AN ACCIDENTAL LEGEND: Gerald Ford and his outspoken wife, Betty, shook up and cleaned out the White House, before getting the boot.
It is the great irony of Gerald Ford’s public life that he is remembered so fondly in death because he lost an election. In losing the presidency to Jimmy Carter in 1976, Ford’s political persona was indelibly stamped: he was the accidental president who did the right thing for his country, even though it cost him the White House.
That Ford did the right thing now seems clear. With the national mood so thoroughly poisoned by Watergate, his decision to pardon Richard Nixon prompted a firestorm of protest; Ford’s approval ratings dropped 40 points amid accusations of a “secret deal,” and he was excoriated by many of us who now praise him. But, though some continue to disagree, the verdict of history has come down squarely on Ford’s side: the pardon really did help the nation bind up the wounds of Watergate and put the long national nightmare of Nixon’s presidency behind us.
Ford’s subsequent loss to Carter cemented his reputation as the ultimate stand-up guy — but had he won, the pardon would not have seemed nearly so courageous, and Ford’s legacy would likely have been defined by the same intractable problems that plagued Carter.

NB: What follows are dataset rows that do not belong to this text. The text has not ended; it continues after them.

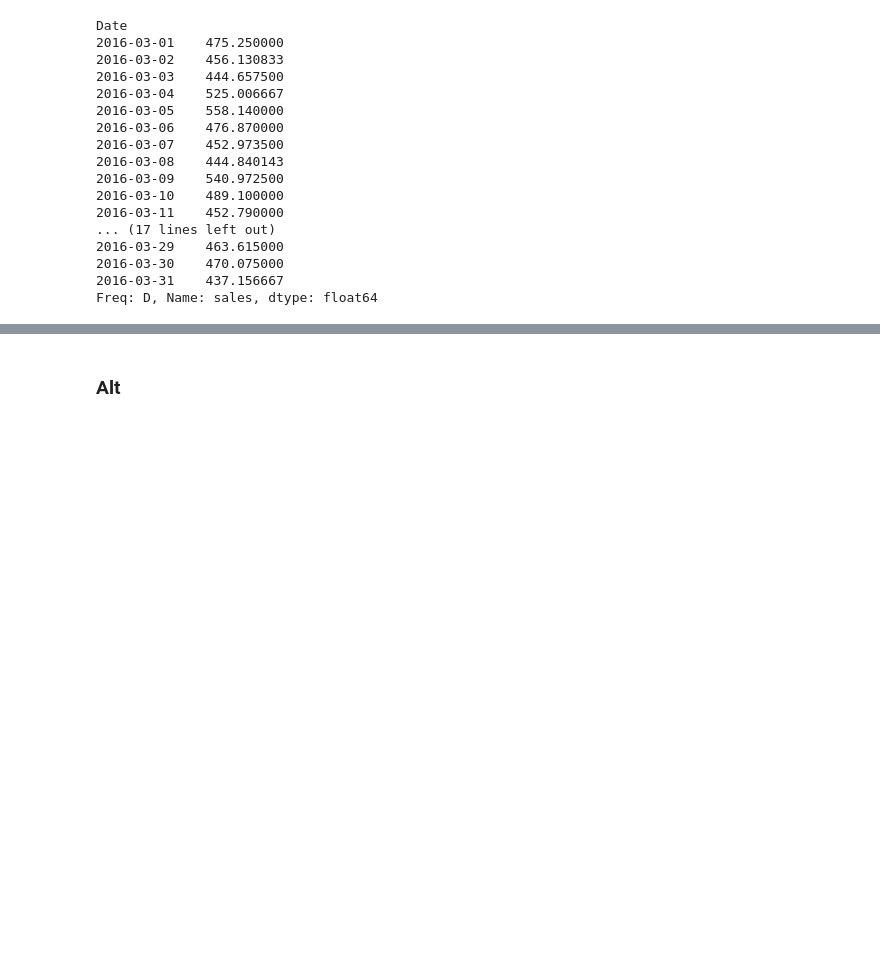
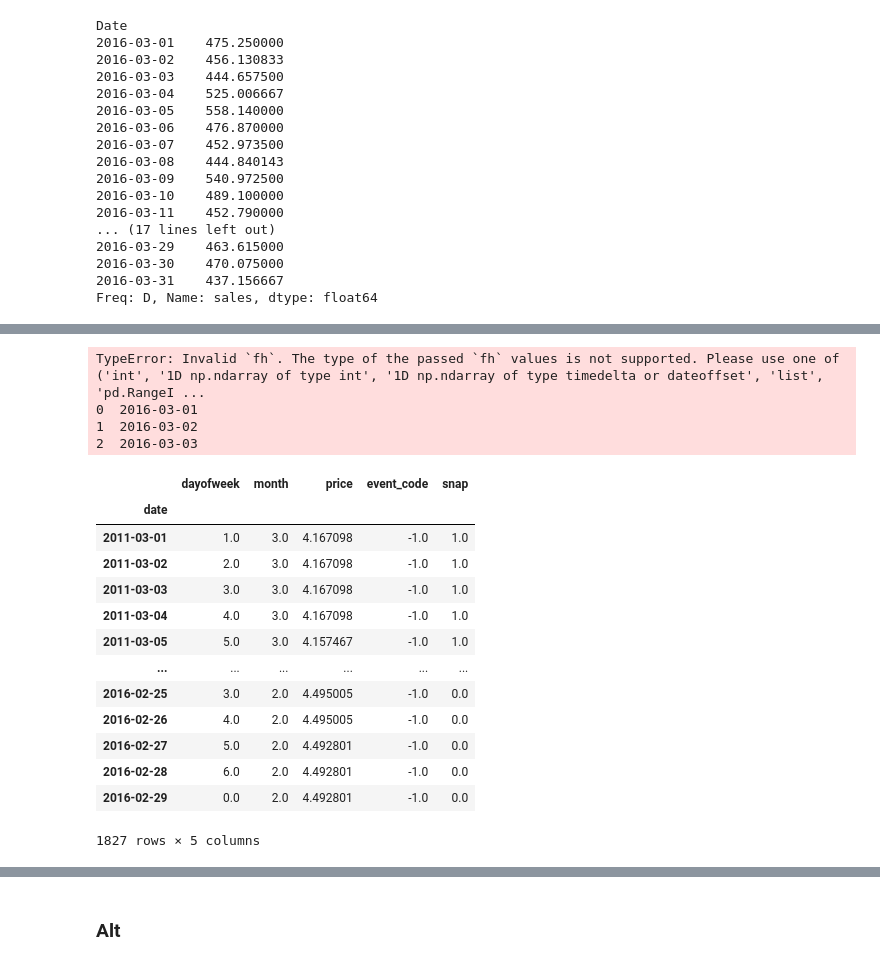
Before and after one commit to EdwinUe/BAB_WS22-23, a Jupyter notebook: Code/003BusinessAnalyticsBProjekt.ipynb, the cells around one changed output, grey strips where cells are left out. Cells and saved outputs as stored; diff of their text form; code cells hidden in the pictures; blank space fills up the shorter version.

```diff
--- a/Code/003BusinessAnalyticsBProjekt.ipynb
+++ b/Code/003BusinessAnalyticsBProjekt.ipynb
@@ -907,0 +919,12 @@ prediction_rf_complex_alldata.to_csv('rf_complex_alldata.csv')
+# %%
+'''
+import xgboost as xgb
+
+X_medium[['dayofweek','month','event_code','snap']] = X_medium[['dayofweek','month','event_code','snap']].astype('int')
+
+xgb_medium = xgb.XGBRegressor()
+x_train, x_test, y_train, y_test = train_test_split(X_medium, y_medium, test_size=31, shuffle = False)
+xgb_medium.fit(x_train,y_train)
+preds = xgb_medium.predict(x_test)
+print('MAE:\t %4.2f' % (MAE(y_true = y_test, y_pred = preds)))
+'''
@@ -907,0 +1047,28 @@ prediction_rf_complex_alldata.to_csv('rf_complex_alldata.csv')
+# %%
+
+sarimax_medium = SARIMAX(
+    order=(1, 0, 0), trend="t", seasonal_order=(1, 0, 0, 6))
+sarimax_medium.fit(y_medium,X=X_medium)
+y_pred = sarimax_medium.predict(fh=df_dates_future,X=df_future_test_sarimax)
+# %% [output]
+TypeError: Invalid `fh`. The type of the passed `fh` values is not supported. Please use one of ('int', '1D np.ndarray of type int', '1D np.ndarray of type timedelta or dateoffset', 'list', 'pd.RangeI ...
+0  2016-03-01
+1  2016-03-02
+2  2016-03-03
+# %%
+X_medium
+# %% [output]
+|  | dayofweek | month | price | event_code | snap |
+| date |  |  |  |  |  |
+| 2011-03-01 | 1.0 | 3.0 | 4.167098 | -1.0 | 1.0 |
+| 2011-03-02 | 2.0 | 3.0 | 4.167098 | -1.0 | 1.0 |
+| 2011-03-03 | 3.0 | 3.0 | 4.167098 | -1.0 | 1.0 |
+| 2011-03-04 | 4.0 | 3.0 | 4.167098 | -1.0 | 1.0 |
+| 2011-03-05 | 5.0 | 3.0 | 4.157467 | -1.0 | 1.0 |
+| ... | ... | ... | ... | ... | ... |
+| 2016-02-25 | 3.0 | 2.0 | 4.495005 | -1.0 | 0.0 |
+| 2016-02-26 | 4.0 | 2.0 | 4.495005 | -1.0 | 0.0 |
+| 2016-02-27 | 5.0 | 2.0 | 4.492801 | -1.0 | 0.0 |
+| 2016-02-28 | 6.0 | 2.0 | 4.492801 | -1.0 | 0.0 |
+| 2016-02-29 | 0.0 | 2.0 | 4.492801 | -1.0 | 0.0 |
+1827 rows × 5 columns
```
Also changed, not shown: parts of 26 cells of this notebook.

Everyman, know thyself
Many of the eulogists who praised Ford over the past week cast him as a sort of likeable Everyman — an accurate portrayal, if Everyman had been a college football star, men’s-fashion model, Yale-educated lawyer, 13-term congressman, and a member of the Warren Commission. Ford was, in fact, a highly accomplished man, but his public image was much less than the sum of its parts.
Blame it on Ford’s Midwestern stodginess, or on his habit of genial self-deprecation, or on the inevitable comparisons with the brilliant, but twisted Nixon. Perhaps most accurately, blame it on Chevy Chase, who got rich making Ford look like a pratfalling buffoon. But Ford was smart enough to know what he didn’t know, secure enough to surround himself with aides more brilliant than he, and strong enough to make hard decisions and take full responsibility for them. It’s been a long time since any resident of the White House fit that description.
Not that Ford had the makings of a great president; far from it. He was too much the hidebound conservative on economic policy: at a time when stagflation and the energy crisis were making a mess of our economy, his only response, it seemed, was to veto any social-spending bill that crossed his desk. Nor was he a visionary: his administration’s fundamental approach was limited to building on Nixon’s successes (the opening to China and détente with the Soviets) and cleaning up Nixon’s messes (Watergate, Vietnam, and national economic policy).
Still, Ford was a good president because he did what the nation needed him to do. He swept up after the elephant of Watergate, restored confidence in the institutions of national government, and humanized a presidency that under Nixon had bordered on the imperial, if not the sociopathic. Ford could do all that because he really was what he seemed to be — an immensely decent, honest, and unassuming man who usually tried to do the right thing and often succeeded.